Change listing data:
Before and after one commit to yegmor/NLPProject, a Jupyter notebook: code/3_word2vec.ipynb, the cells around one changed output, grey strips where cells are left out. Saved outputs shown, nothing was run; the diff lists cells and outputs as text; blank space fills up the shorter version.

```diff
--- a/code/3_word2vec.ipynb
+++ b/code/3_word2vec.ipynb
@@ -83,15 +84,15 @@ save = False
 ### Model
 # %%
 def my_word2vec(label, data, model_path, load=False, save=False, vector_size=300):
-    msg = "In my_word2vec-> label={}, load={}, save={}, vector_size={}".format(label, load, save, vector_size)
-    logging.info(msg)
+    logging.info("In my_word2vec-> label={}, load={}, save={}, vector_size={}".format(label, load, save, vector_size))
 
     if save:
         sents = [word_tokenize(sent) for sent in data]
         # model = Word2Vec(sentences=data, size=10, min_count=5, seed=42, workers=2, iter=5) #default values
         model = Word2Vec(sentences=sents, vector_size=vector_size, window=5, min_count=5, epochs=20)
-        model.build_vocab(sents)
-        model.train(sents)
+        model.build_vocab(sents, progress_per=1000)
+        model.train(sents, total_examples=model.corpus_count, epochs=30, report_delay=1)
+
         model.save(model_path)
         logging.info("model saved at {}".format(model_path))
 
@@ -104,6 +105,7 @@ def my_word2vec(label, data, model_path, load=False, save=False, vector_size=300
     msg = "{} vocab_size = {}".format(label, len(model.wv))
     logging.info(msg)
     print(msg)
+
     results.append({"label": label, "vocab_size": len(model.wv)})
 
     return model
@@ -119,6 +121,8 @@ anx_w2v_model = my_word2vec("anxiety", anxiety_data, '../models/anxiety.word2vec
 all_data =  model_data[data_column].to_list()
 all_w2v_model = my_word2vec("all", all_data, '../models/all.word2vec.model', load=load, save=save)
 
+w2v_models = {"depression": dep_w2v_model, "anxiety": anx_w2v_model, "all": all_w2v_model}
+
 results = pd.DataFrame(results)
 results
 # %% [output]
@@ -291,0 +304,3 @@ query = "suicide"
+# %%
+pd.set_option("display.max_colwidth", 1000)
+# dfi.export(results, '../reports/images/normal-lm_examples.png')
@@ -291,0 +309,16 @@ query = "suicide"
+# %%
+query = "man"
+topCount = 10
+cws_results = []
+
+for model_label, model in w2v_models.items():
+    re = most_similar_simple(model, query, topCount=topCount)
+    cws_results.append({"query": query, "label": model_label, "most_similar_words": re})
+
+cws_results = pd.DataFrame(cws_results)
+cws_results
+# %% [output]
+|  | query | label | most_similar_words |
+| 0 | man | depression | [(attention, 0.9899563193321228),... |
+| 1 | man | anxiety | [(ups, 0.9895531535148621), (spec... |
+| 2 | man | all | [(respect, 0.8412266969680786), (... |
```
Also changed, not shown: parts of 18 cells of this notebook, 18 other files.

• [Assignment]:
All lines above that contain "format" are required in the answer.

• [Expected answer]:
-    msg = "In my_word2vec-> label={}, load={}, save={}, vector_size={}".format(label, load, save, vector_size)
+    logging.info("In my_word2vec-> label={}, load={}, save={}, vector_size={}".format(label, load, save, vector_size))
         logging.info("model saved at {}".format(model_path))
     msg = "{} vocab_size = {}".format(label, len(model.wv))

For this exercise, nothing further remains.